▶ _Task input_

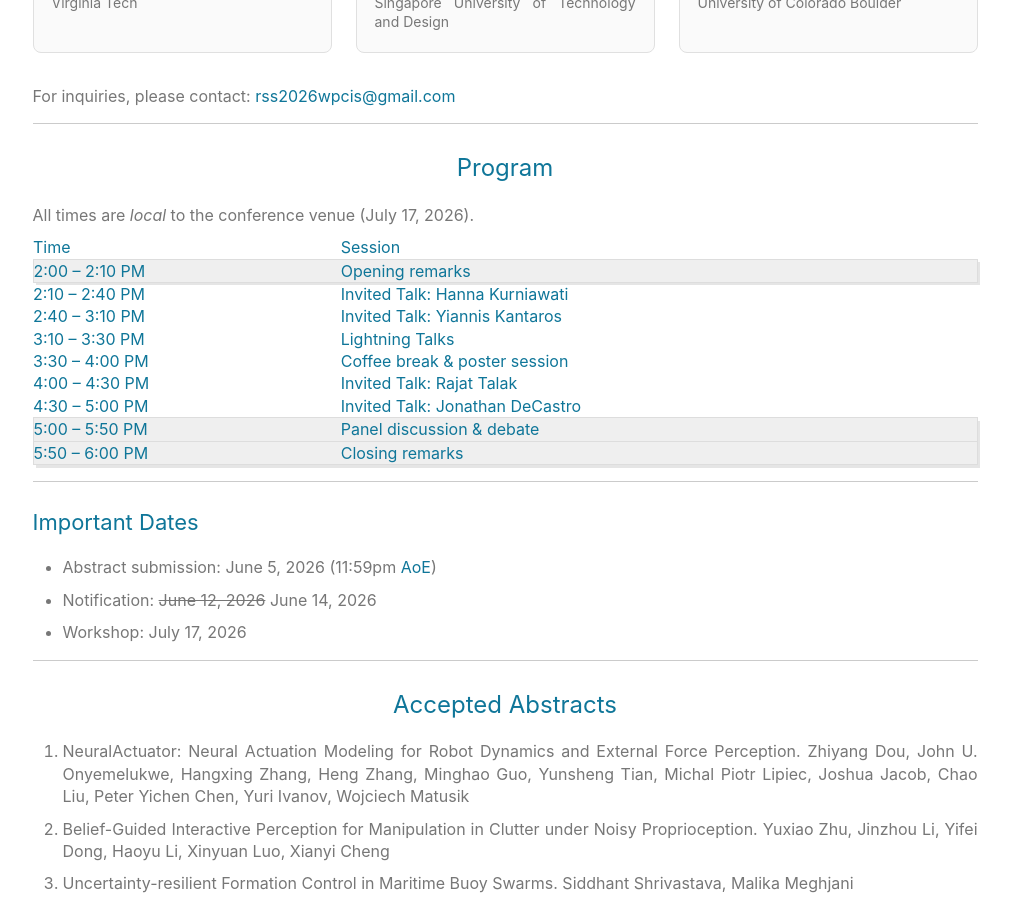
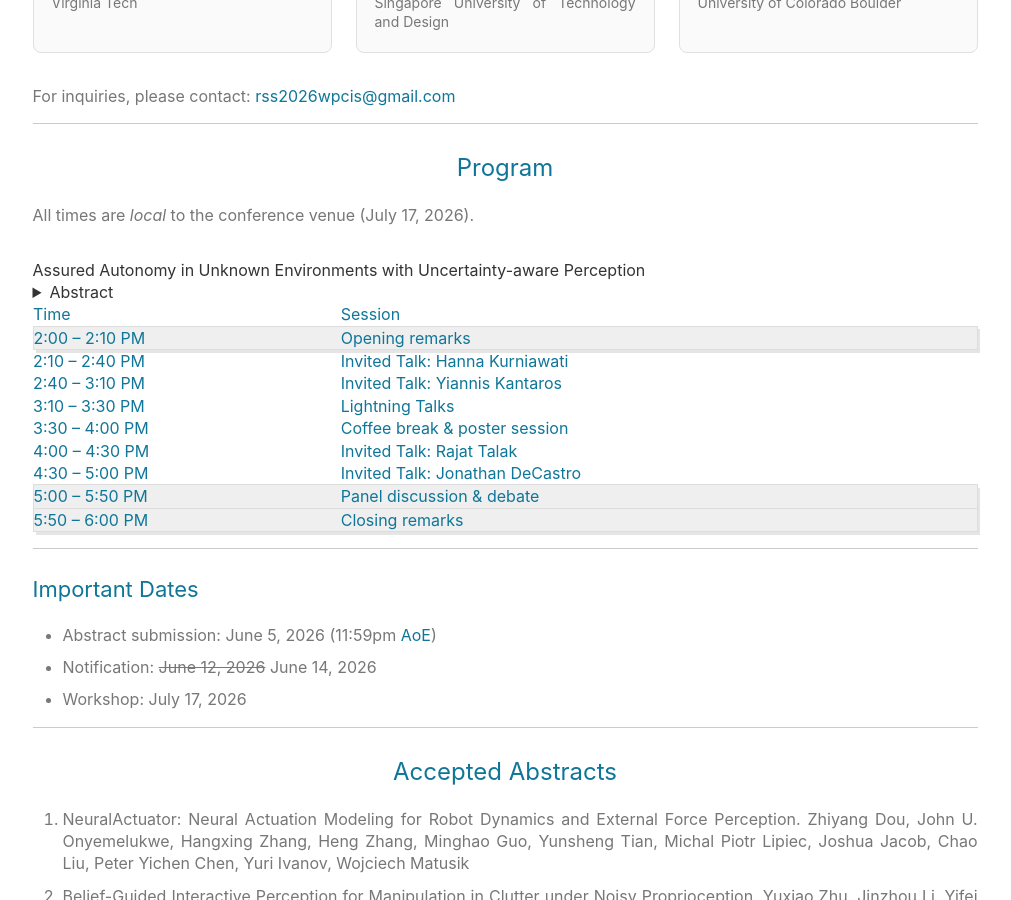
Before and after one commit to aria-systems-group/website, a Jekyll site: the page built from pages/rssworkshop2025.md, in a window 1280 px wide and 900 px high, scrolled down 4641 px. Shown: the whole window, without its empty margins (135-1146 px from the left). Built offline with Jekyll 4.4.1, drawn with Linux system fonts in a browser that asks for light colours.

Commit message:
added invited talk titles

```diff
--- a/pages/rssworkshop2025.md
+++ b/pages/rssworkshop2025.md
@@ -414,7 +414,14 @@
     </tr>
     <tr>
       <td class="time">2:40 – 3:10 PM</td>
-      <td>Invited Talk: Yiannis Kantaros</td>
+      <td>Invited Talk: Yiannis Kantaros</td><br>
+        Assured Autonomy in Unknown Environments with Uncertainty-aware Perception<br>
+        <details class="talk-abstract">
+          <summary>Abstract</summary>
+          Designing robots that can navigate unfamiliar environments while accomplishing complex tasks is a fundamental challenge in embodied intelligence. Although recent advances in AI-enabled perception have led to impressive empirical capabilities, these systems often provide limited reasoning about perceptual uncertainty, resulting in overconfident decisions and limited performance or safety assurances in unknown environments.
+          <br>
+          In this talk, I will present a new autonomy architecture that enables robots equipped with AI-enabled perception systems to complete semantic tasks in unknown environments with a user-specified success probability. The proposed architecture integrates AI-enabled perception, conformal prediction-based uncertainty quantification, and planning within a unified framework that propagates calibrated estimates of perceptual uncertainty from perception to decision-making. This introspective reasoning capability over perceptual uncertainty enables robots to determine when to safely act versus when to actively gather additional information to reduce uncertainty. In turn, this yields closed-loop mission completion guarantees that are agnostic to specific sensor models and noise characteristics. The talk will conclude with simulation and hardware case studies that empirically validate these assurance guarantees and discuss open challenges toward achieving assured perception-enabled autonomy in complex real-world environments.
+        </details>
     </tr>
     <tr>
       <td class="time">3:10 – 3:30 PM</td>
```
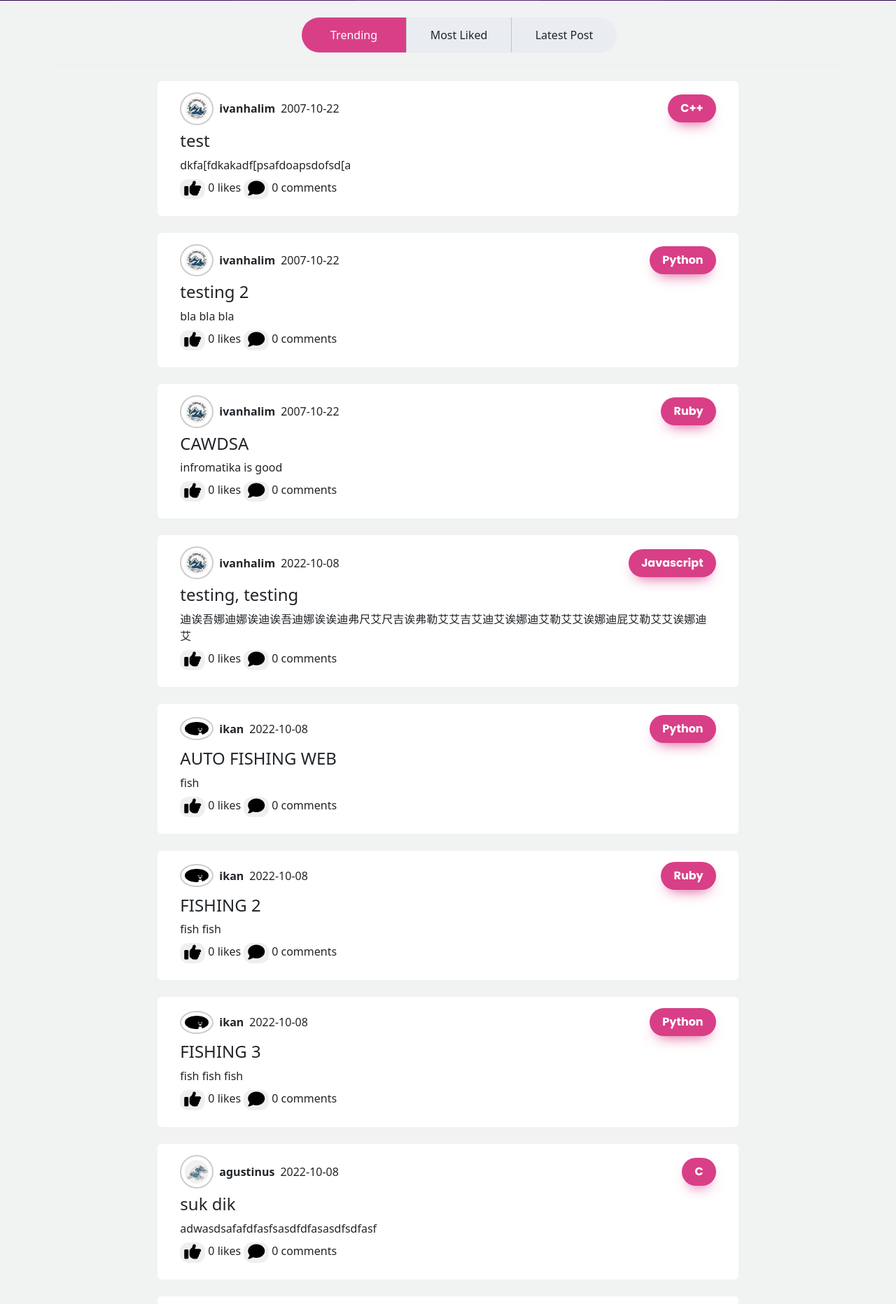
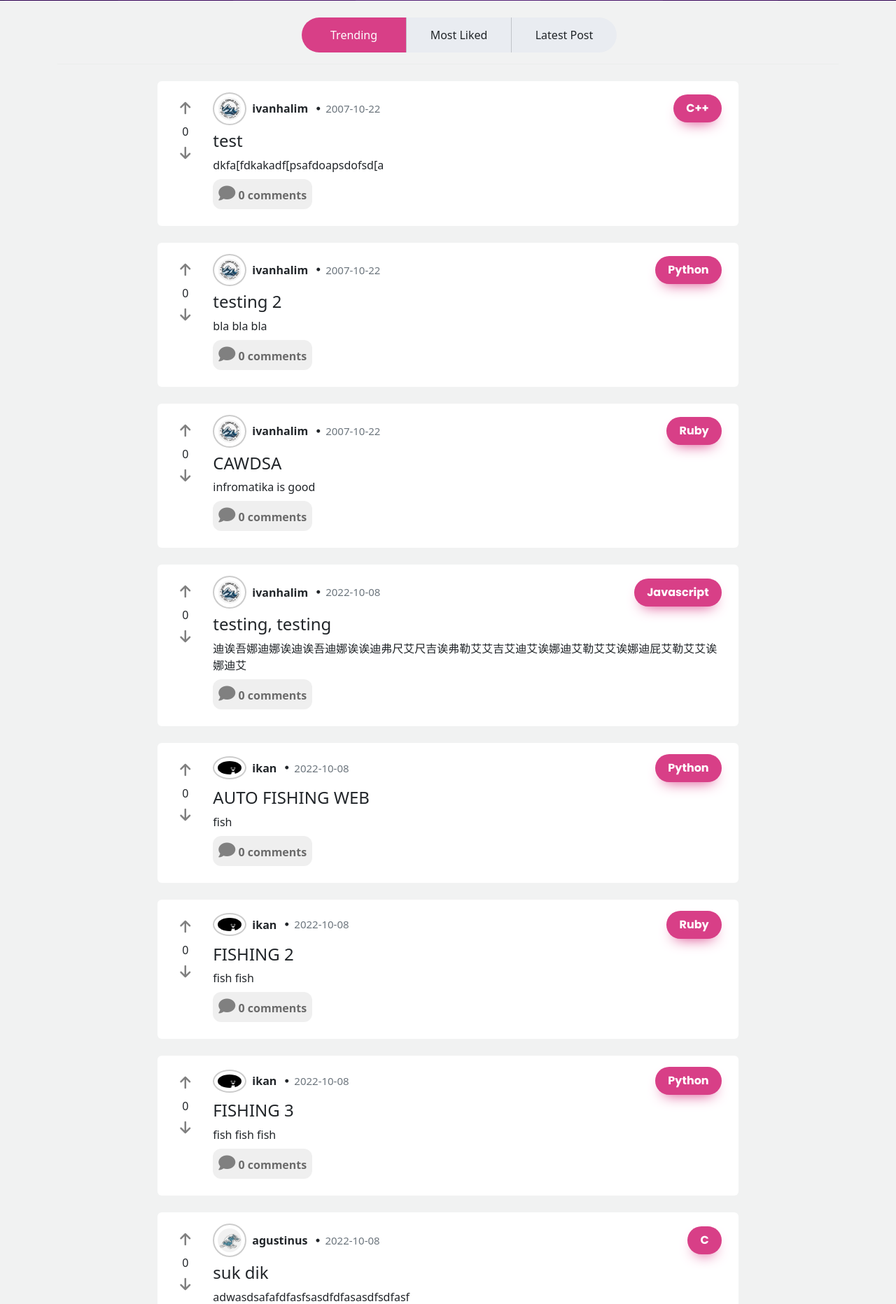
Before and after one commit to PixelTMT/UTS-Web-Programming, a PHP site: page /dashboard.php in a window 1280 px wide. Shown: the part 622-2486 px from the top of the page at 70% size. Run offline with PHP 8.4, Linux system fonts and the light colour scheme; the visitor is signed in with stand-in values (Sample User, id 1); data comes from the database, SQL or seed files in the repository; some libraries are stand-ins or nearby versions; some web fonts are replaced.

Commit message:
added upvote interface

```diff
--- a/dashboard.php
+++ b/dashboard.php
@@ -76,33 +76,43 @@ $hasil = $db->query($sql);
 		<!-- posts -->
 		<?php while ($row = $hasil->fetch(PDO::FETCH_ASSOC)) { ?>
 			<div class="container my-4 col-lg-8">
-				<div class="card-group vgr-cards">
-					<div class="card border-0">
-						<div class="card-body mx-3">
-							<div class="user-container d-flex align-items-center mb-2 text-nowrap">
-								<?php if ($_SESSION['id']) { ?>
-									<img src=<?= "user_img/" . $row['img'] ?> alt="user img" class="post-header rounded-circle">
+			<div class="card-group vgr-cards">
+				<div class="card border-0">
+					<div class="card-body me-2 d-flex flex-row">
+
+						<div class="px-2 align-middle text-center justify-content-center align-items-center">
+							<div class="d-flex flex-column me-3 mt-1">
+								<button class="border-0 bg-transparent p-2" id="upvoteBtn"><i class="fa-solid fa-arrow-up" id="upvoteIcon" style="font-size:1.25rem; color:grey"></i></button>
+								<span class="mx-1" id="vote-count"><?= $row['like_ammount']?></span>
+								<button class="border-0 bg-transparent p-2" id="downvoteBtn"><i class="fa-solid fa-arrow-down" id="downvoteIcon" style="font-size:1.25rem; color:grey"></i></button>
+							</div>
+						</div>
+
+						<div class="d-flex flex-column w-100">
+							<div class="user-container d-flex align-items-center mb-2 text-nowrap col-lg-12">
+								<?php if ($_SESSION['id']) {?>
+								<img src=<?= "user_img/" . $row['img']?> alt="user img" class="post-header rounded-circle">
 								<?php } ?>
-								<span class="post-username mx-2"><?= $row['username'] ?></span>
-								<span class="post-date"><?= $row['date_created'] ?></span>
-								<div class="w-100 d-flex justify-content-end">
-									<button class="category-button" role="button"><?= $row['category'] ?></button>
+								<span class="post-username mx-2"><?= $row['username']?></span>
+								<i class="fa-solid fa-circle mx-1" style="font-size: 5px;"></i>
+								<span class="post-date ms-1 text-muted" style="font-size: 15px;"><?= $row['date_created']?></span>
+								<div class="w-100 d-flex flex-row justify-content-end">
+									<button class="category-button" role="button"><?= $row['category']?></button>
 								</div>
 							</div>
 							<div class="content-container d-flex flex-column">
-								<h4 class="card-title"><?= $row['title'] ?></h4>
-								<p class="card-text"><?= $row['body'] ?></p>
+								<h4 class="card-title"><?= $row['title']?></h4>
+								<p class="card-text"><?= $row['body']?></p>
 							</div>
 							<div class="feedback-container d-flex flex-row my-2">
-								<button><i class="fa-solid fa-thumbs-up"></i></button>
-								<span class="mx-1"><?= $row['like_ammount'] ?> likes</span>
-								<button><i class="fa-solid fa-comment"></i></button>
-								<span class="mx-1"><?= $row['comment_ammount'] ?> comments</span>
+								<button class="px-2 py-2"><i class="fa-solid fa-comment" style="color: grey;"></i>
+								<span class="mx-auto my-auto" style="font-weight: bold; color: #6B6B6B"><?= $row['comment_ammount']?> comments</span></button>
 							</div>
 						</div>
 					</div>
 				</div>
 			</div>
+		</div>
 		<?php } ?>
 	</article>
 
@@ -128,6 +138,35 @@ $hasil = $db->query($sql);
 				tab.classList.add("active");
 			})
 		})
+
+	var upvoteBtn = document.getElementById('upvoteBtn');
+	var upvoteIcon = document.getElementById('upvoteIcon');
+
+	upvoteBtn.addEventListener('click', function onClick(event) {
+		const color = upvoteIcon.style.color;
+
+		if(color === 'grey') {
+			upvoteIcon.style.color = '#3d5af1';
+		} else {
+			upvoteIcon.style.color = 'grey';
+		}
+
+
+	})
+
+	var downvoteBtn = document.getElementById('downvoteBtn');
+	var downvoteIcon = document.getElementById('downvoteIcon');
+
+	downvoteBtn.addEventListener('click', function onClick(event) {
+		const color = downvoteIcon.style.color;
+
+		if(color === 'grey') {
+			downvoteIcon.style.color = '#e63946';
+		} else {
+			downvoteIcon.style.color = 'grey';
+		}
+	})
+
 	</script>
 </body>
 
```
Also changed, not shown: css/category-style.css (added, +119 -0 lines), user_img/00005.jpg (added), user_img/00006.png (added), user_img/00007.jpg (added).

▶ _What you need to do_
Go through the data and return every word of it verbatim, leaving out the pictures.

▶ _Task answer_
Before and after one commit to aria-systems-group/website, a Jekyll site: the page built from pages/rssworkshop2025.md, in a window 1280 px wide and 900 px high, scrolled down 4641 px. Shown: the whole window, without its empty margins (135-1146 px from the left). Built offline with Jekyll 4.4.1, drawn with Linux system fonts in a browser that asks for light colours.

Commit message:
added invited talk titles

```diff
--- a/pages/rssworkshop2025.md
+++ b/pages/rssworkshop2025.md
@@ -414,7 +414,14 @@
     </tr>
     <tr>
       <td class="time">2:40 – 3:10 PM</td>
-      <td>Invited Talk: Yiannis Kantaros</td>
+      <td>Invited Talk: Yiannis Kantaros</td><br>
+        Assured Autonomy in Unknown Environments with Uncertainty-aware Perception<br>
+        <details class="talk-abstract">
+          <summary>Abstract</summary>
+          Designing robots that can navigate unfamiliar environments while accomplishing complex tasks is a fundamental challenge in embodied intelligence. Although recent advances in AI-enabled perception have led to impressive empirical capabilities, these systems often provide limited reasoning about perceptual uncertainty, resulting in overconfident decisions and limited performance or safety assurances in unknown environments.
+          <br>
+          In this talk, I will present a new autonomy architecture that enables robots equipped with AI-enabled perception systems to complete semantic tasks in unknown environments with a user-specified success probability. The proposed architecture integrates AI-enabled perception, conformal prediction-based uncertainty quantification, and planning within a unified framework that propagates calibrated estimates of perceptual uncertainty from perception to decision-making. This introspective reasoning capability over perceptual uncertainty enables robots to determine when to safely act versus when to actively gather additional information to reduce uncertainty. In turn, this yields closed-loop mission completion guarantees that are agnostic to specific sensor models and noise characteristics. The talk will conclude with simulation and hardware case studies that empirically validate these assurance guarantees and discuss open challenges toward achieving assured perception-enabled autonomy in complex real-world environments.
+        </details>
     </tr>
     <tr>
       <td class="time">3:10 – 3:30 PM</td>
```
Before and after one commit to PixelTMT/UTS-Web-Programming, a PHP site: page /dashboard.php in a window 1280 px wide. Shown: the part 622-2486 px from the top of the page at 70% size. Run offline with PHP 8.4, Linux system fonts and the light colour scheme; the visitor is signed in with stand-in values (Sample User, id 1); data comes from the database, SQL or seed files in the repository; some libraries are stand-ins or nearby versions; some web fonts are replaced.

Commit message:
added upvote interface

```diff
--- a/dashboard.php
+++ b/dashboard.php
@@ -76,33 +76,43 @@ $hasil = $db->query($sql);
 		<!-- posts -->
 		<?php while ($row = $hasil->fetch(PDO::FETCH_ASSOC)) { ?>
 			<div class="container my-4 col-lg-8">
-				<div class="card-group vgr-cards">
-					<div class="card border-0">
-						<div class="card-body mx-3">
-							<div class="user-container d-flex align-items-center mb-2 text-nowrap">
-								<?php if ($_SESSION['id']) { ?>
-									<img src=<?= "user_img/" . $row['img'] ?> alt="user img" class="post-header rounded-circle">
+			<div class="card-group vgr-cards">
+				<div class="card border-0">
+					<div class="card-body me-2 d-flex flex-row">
+
+						<div class="px-2 align-middle text-center justify-content-center align-items-center">
+							<div class="d-flex flex-column me-3 mt-1">
+								<button class="border-0 bg-transparent p-2" id="upvoteBtn"><i class="fa-solid fa-arrow-up" id="upvoteIcon" style="font-size:1.25rem; color:grey"></i></button>
+								<span class="mx-1" id="vote-count"><?= $row['like_ammount']?></span>
+								<button class="border-0 bg-transparent p-2" id="downvoteBtn"><i class="fa-solid fa-arrow-down" id="downvoteIcon" style="font-size:1.25rem; color:grey"></i></button>
+							</div>
+						</div>
+
+						<div class="d-flex flex-column w-100">
+							<div class="user-container d-flex align-items-center mb-2 text-nowrap col-lg-12">
+								<?php if ($_SESSION['id']) {?>
+								<img src=<?= "user_img/" . $row['img']?> alt="user img" class="post-header rounded-circle">
 								<?php } ?>
-								<span class="post-username mx-2"><?= $row['username'] ?></span>
-								<span class="post-date"><?= $row['date_created'] ?></span>
-								<div class="w-100 d-flex justify-content-end">
-									<button class="category-button" role="button"><?= $row['category'] ?></button>
+								<span class="post-username mx-2"><?= $row['username']?></span>
+								<i class="fa-solid fa-circle mx-1" style="font-size: 5px;"></i>
+								<span class="post-date ms-1 text-muted" style="font-size: 15px;"><?= $row['date_created']?></span>
+								<div class="w-100 d-flex flex-row justify-content-end">
+									<button class="category-button" role="button"><?= $row['category']?></button>
 								</div>
 							</div>
 							<div class="content-container d-flex flex-column">
-								<h4 class="card-title"><?= $row['title'] ?></h4>
-								<p class="card-text"><?= $row['body'] ?></p>
+								<h4 class="card-title"><?= $row['title']?></h4>
+								<p class="card-text"><?= $row['body']?></p>
 							</div>
 							<div class="feedback-container d-flex flex-row my-2">
-								<button><i class="fa-solid fa-thumbs-up"></i></button>
-								<span class="mx-1"><?= $row['like_ammount'] ?> likes</span>
-								<button><i class="fa-solid fa-comment"></i></button>
-								<span class="mx-1"><?= $row['comment_ammount'] ?> comments</span>
+								<button class="px-2 py-2"><i class="fa-solid fa-comment" style="color: grey;"></i>
+								<span class="mx-auto my-auto" style="font-weight: bold; color: #6B6B6B"><?= $row['comment_ammount']?> comments</span></button>
 							</div>
 						</div>
 					</div>
 				</div>
 			</div>
+		</div>
 		<?php } ?>
 	</article>
 
@@ -128,6 +138,35 @@ $hasil = $db->query($sql);
 				tab.classList.add("active");
 			})
 		})
+
+	var upvoteBtn = document.getElementById('upvoteBtn');
+	var upvoteIcon = document.getElementById('upvoteIcon');
+
+	upvoteBtn.addEventListener('click', function onClick(event) {
+		const color = upvoteIcon.style.color;
+
+		if(color === 'grey') {
+			upvoteIcon.style.color = '#3d5af1';
+		} else {
+			upvoteIcon.style.color = 'grey';
+		}
+
+
+	})
+
+	var downvoteBtn = document.getElementById('downvoteBtn');
+	var downvoteIcon = document.getElementById('downvoteIcon');
+
+	downvoteBtn.addEventListener('click', function onClick(event) {
+		const color = downvoteIcon.style.color;
+
+		if(color === 'grey') {
+			downvoteIcon.style.color = '#e63946';
+		} else {
+			downvoteIcon.style.color = 'grey';
+		}
+	})
+
 	</script>
 </body>
 
```
Also changed, not shown: css/category-style.css (added, +119 -0 lines), user_img/00005.jpg (added), user_img/00006.png (added), user_img/00007.jpg (added).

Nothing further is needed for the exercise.